At a 3-day Greek Life leadership retreat for students at the University of Mississippi, participants were shocked, triggered, “hurt, frightened, and upset” upon finding a discarded banana peel during the retreat.
The banana incident resulted in the leadership retreat – being attended by campus leaders expected to exercise leadership and organizational responsibility over their fellow students – to be cut short. Makala McNeil, leader of a historically black sorority on campus, recalling how the banana affected her psyche, “That, to me, was a slap in the face to see that banana hanging in a tree after talking about the personal truths of our campus,” she continued, “we were talking about race in Mississippi and in the Greek community so there’s a lot involved.”
When she and her peers first laid eyes on the offensive peel, she recalled how everyone became, “all just sort of paranoid for a second,” in the presence of a situation “so strange and surreal.”
Needless to say, black student’s minds immediately and reflexively sought an explanation by invoking 1930’s era racism. “You see how much fear and how much anger you insight [sic] in black people just from an unintentional image,” McNeil recalled.
The school fully backed and supported the traumatized black students, with Alexa Lee Arndt, Director of Fraternity and Sorority Life penning a letter to all Greek Life leaders stating that, “many members of our community were hurt, frightened, and upset by what occurred … Because of the underlying reality many students of color endure on a daily basis, the conversation manifested into a larger conversation about race relations today at the University of Mississippi.”
“As the staff member responsible for the wellbeing of our community, I felt it was imperative to provide [safe] space immediately to students affected by this incident to allow them an opportunity to voice their pain and concern,” Arndt expressed.
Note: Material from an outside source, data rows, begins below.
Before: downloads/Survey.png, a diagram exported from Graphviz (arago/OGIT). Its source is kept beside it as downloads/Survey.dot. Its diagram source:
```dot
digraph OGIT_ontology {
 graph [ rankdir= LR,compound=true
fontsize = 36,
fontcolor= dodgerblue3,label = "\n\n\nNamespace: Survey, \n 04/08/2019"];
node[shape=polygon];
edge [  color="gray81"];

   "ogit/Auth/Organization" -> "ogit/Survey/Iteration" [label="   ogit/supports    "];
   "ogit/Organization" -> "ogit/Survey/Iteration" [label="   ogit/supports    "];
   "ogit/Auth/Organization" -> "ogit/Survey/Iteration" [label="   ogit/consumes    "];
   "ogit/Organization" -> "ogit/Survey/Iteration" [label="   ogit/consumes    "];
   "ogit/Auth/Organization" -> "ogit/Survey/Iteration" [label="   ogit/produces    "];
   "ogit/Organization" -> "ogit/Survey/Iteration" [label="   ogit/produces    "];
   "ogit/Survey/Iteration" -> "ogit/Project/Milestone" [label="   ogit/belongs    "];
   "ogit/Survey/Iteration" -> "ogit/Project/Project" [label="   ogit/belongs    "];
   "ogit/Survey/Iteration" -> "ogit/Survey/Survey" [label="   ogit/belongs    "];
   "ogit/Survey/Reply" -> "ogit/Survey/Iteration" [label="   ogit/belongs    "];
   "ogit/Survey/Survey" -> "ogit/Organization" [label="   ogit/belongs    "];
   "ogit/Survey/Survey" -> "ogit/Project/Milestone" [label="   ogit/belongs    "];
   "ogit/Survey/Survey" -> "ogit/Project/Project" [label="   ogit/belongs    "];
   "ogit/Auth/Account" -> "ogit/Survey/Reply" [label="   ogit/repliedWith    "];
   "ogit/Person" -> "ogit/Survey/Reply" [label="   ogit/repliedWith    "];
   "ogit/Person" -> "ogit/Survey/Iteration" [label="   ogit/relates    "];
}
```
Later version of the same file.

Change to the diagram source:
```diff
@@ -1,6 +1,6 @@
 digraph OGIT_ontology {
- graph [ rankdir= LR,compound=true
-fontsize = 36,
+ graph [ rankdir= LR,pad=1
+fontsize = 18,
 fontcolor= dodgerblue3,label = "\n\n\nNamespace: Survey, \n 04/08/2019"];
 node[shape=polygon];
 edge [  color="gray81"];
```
Hilariously, it was college senior Ryan Swanson who later came clean about this apparently horrifically scarring and traumatic incident. Swanson recalls that, while attending the leadership retreat, he had discarded the peel on the tree, after he was unable to locate a convenient trash can. “I want to sincerely apologize for the events that took place this past weekend,” Swanson said. “Although unintentional, there is no excuse for the pain that was caused to members of our community,” he groveled.
The leader of another sorority, who was attending the conference explained that the event was painful, because “bananas have historically been used to demean black people,” by suggesting they are ape-like.
The member of yet another historically black sorority chimed in to call the sight of a banana peel, “ disheartening and immensely frustrating,” and stated that “I implore all of us to unite in solidarity by this situation. … We must show those in the community that bigotry, hate, and racism cannot, and will not be tolerated.”
When was the last time you ate a banana? Were you careful to hide your banana peel from nearby individuals who might have taken offense?